They also learned how hard it can be for low-income families to plan healthy meals.
The students recently donated more than 50 boxes of food to the Mid-Ohio Foodbank after collecting 833 pounds of food and supplies as part of the Habitat Day project.
The sixth annual Habitat Day was held Oct. 25. Teacher Katie Benton said the day is a culmination of a community service effort.
"Six years ago, we began having Habitat Day at Barrington to help students learn more about nature and the environment in an effort to support and enhance our on-site garden and wildlife habitat," she said. "Every year, we have different themes, from animal habitats to recycling, to helping others in need. This year was 'caring for our community'."
Benton said last year had the same overarching theme, with all students touring the YWCA Family Center, then working throughout the year to support the cause.
"This year, we extended that theme and all students in kindergarten through fifth grade toured the Mid-Ohio Foodbank," she said. "Three of our Habitat Day sessions related to our visit there -- one on healthy eating, one that was a budget shopping stimulation and one that had kids collect and pack boxes for families to be distributed by Mid-Ohio."
Benton said Barrington has both contemporary and informal groups of students. She said informal teachers share teaching philosophies and base lessons on progressive education practices.
She said students learned about healthy eating by trying nine different vegetables through Veggie U, a national organization that provides classroom garden kits, including popcorn shoots, mixed carrots and pea tendrils.
"They also went through a budget shopping simulation, using grocery ads to shop for meals for a family with an allowance of only $4 per person per day, the amount given if one is getting government assistance," she said.
"We learned how difficult it is to shop on a tight budget, as many people have to do," said Sydney Barrett, 8. "We had to buy foods like hot dogs and mac and cheese. We couldn't afford many healthy items and the meals weren't always balanced."
Josh Owens, 10, said participating in Habitat Day is important "because we learn things at school and also help people in our community."
Lilly Loudon, 9, said she learned to be grateful for her own life.
"I learned how hunger feels and how hard it is," she said. "It is important to be grateful for what we have, as some people don't have enough food to meet basic needs."
Benton said students attended a music and movement workshop with music teacher Debbie Gibson, who created songs with students that focused on the environment and the school garden.

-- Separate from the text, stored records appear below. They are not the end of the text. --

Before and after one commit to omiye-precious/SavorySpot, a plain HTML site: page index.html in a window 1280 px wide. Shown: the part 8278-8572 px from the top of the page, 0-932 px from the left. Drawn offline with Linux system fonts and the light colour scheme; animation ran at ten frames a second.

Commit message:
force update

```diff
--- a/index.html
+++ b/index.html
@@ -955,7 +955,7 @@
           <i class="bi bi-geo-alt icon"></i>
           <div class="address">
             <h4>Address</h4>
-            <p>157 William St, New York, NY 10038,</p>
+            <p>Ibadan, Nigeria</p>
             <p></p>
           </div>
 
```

"Different grade levels wrote different verses of the song that were combined into one final product," she said. "The students also did large group movements and dancing to music."
"A student T-shirt design contest raised $400 for the upkeep and expansion of the Barrington Garden and Habitat," Benton said. "The winning logo was 'Leave Your Pawprint on the Earth.'

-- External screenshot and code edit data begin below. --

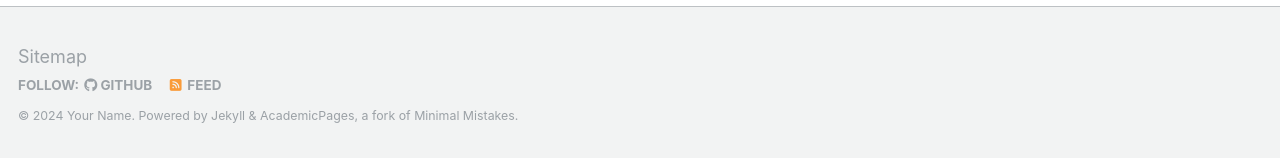
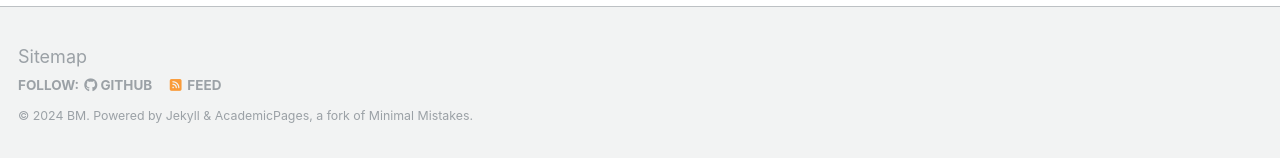
Before and after one commit to bmandracchia/bmandracchia.github.io, a Jekyll site: the page built from _pages/about.md, in a window 1280 px wide and 900 px high, scrolled down 2660 px. Shown: the part 739-897 px from the top of the window. Built offline with Jekyll 4.4.1, drawn with Linux system fonts in a browser that asks for light colours; some web fonts are replaced.

Commit message:
Update _config.yml

```diff
--- a/_config.yml
+++ b/_config.yml
@@ -10,9 +10,9 @@
 locale                   : "en-US"
 title                    : "Your Name / Site Title"
 title_separator          : "-"
-name                     : &name "Your Name"
+name                     : &name "BM"
 description              : &description "personal description"
-url                      : https://academicpages.github.io # the base hostname & protocol for your site e.g. "https://mmistakes.github.io"
+url                      : https://bmandracchia.github.io # the base hostname & protocol for your site e.g. "https://mmistakes.github.io"
 baseurl                  : "" # the subpath of your site, e.g. "/blog"
 repository               : "academicpages/academicpages.github.io"
 
@@ -32,10 +32,10 @@
 
   # Academic websites
   arxiv            : # URL - Update with the correct link to your profile
-  googlescholar    : "https://scholar.google.com/citations?user=PS_CX0AAAAAJ"
+  googlescholar    : ""
   impactstory      : # URL
-  orcid            : "http://orcid.org/yourorcidurl"
-  pubmed           : "https://www.ncbi.nlm.nih.gov/pubmed/?term=john+snow"
+  orcid            : ""
+  pubmed           : "https://www.ncbi.nlm.nih.gov/pubmed/?term=biagio+mandracchia"
   researchgate     : # URL
 
   # Repositories and software development
```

"In the past few years, we have donated money to build a shed, install raised beds for the garden and to purchase a bench for the habitat area," she said. "These new funds will allow us to continue and expand."
Assistant Principal Carla Wilson said the program gives students an "authentic learning experience."
"It allows students the chance to utilize 21st-century learning skills, including collaboration, critical thinking and problem-solving in order to gain a deeper understanding of the community," she said.
Principal Jason Fine said Habitat Day provides "a great opportunity for our students and teachers to leave their paw prints on the Earth by giving back to our larger community."
"This day exemplifies the Barrington motto of working hard and being kind," he said. "I am proud of Barrington students and teachers for paying it forward."